4 Things You Should Know About Driving Under the Influence

Driving under influence (DUI) or driving while intoxicated (DWI) is a serious crime, and yet it happens all too often. Every day, people lose their lives because of this. These four facts will make you think twice the next time you drink and drive.

What is DUI? The Legal Aspect

DUI stands for driving under influence, which means you are intoxicated while behind the wheel. As a DUI lawyer in California explained, the exact rules vary by state and country. Some consider it “drunk” if your blood alcohol concentration (BAC) level is 0.08 percent or more. Others set the bar at 0.05 percent, and still others for those under 21, any amount of alcohol counts. For commercial drivers, the threshold may be even lower (0.04 percent or greater).

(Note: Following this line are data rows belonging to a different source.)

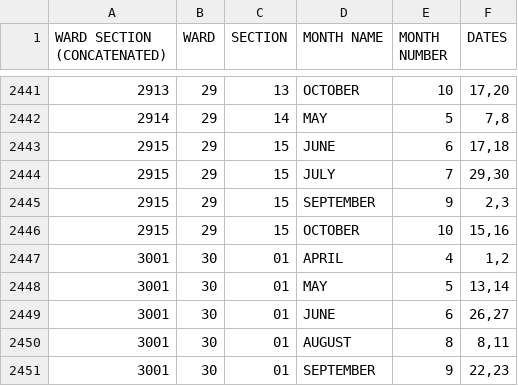
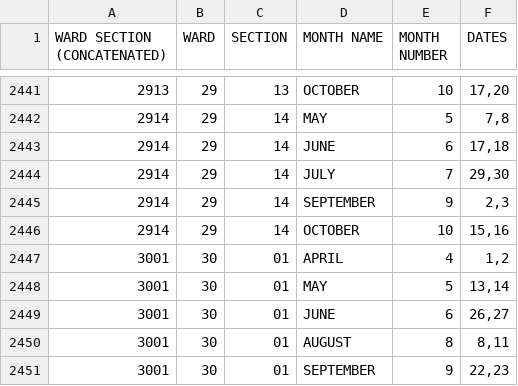
Before and after one commit to srobbin/sweeparoundus, a CSV file: db/data/Street_Sweeping_Schedule_-_2025.csv, drawn as a sheet; only a part is shown, gaps mark what is left out.

Commit message:
updates zones and schedule

```diff
--- a/db/data/Street_Sweeping_Schedule_-_2025.csv
+++ b/db/data/Street_Sweeping_Schedule_-_2025.csv
@@ -2442,6 +2442,6 @@ WARD SECTION (CONCATENATED),WARD,SECTION,MONTH NAME,MONTH NUMBER,DATES
 2914,29,14,MAY,5,"7,8"
-2915,29,15,JUNE,6,"17,18"
-2915,29,15,JULY,7,"29,30"
-2915,29,15,SEPTEMBER,9,"2,3"
-2915,29,15,OCTOBER,10,"15,16"
+2914,29,14,JUNE,6,"17,18"
+2914,29,14,JULY,7,"29,30"
+2914,29,14,SEPTEMBER,9,"2,3"
+2914,29,14,OCTOBER,10,"15,16"
 3001,30,01,APRIL,4,"1,2"
```
Also changed, not shown: 2 other files.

In 1938, a University of Denver football player named Bud Sterner got a ride home from a teammate who had been drinking. The teammate lost control and crashed into a tree, killing Sterner’s father and two other people.

The public was outraged and demanded that something be done, especially after it came out that the teammate had been drinking at one of Colorado’s new liquor-by-the-drink bars, instead of a traditional saloon. In 1939, Colorado became the first state to make drunken driving illegal.

In 1958, the state lowered the BAC threshold from 0.15 percent (nearly twice the legal limit for commercial drivers today) to 0.10 percent, and other states soon followed its lead.

What Are The Risk Factors In Driving Under Influence?

Driving under the influence increases your risk of a crash by 40 times. When you drink, water and alcohol leave your body at different rates. While alcohol is metabolized relatively quickly – typically at a rate of about one drink per hour on average – some people clear it from their bodies more slowly than others. Drivers with BACs under 0.15 are generally considered to be impaired since they face similar risks to those with BACs above 0.15. What’s more, the length of time that alcohol stays in your body is also variable and depends on several factors, including how much you’ve had to drink, your gender, your weight, whether you are taking medication or other drugs, your stress levels, and whether you ate before or while you were drinking.

People who have been drinking drive differently than those who are sober. For example, their reaction times slow down, and they tend to make riskier decisions. Alcohol also impairs your vision and depth perception, which makes it harder to see hazards on the road. To help understand just how much more dangerous DUI can be, it’s helpful to compare the risk of DUI with other factors associated with increased accident rates. For example, an increase in speed from 60 to 65 mph will result in a 2 percent rise in the chance of a car crash, and every 10 years on the road raises your accident risk by 5 percent. If you have poor vision or drive when fatigued, you double your risk of a crash. 

How Can You Know If You’re Driving Under Influence?

People who have been drinking don’t always think they’re too drunk to drive. And if your judgment is impaired, it may be hard to imagine that you might actually get arrested for DUI or DWI and lose your license. But there are some red flags you can look out for the next time you plan to get behind the wheel after drinking. These include:

• feeling dizzy or having blurred vision

• slurring your words

• having trouble walking in a straight line; and/or

• experiencing nausea, vomiting, mood swings, extreme fatigue, or irritability.

What Should You Do If You Are Stopped By Police Officers?

You may be wondering what should you do if you’re stopped by police officers for suspicion of DUI or DWI. The best course of action is to be respectful and follow these five steps:

1. Follow the officer’s instructions

2. Keep your hands where the officer can see them

3. Don’t make sudden or quick movements

4. Be polite and answer all questions honestly

5. Cooperate, but don’t volunteer information in the hopes of avoiding arrest. 

Many people believe it is smart to cooperate with officers because doing so can help reduce their charges or potential penalties. But keep in mind that even seemingly honest answers, like admitting to drinking before getting behind the wheel or failing a field sobriety test, can be used against you in court. 

Drinking and driving is dangerous. Every state has specific rules about how much alcohol can be in your blood while you drive. If you drink before driving, even just a little bit, there are serious consequences for both you and other drivers on the road. You should not get behind the wheel if you have been drinking. Call a cab or wait until you are sober. If you suspect someone is driving under influence, tell a police officer or your local law enforcement agency.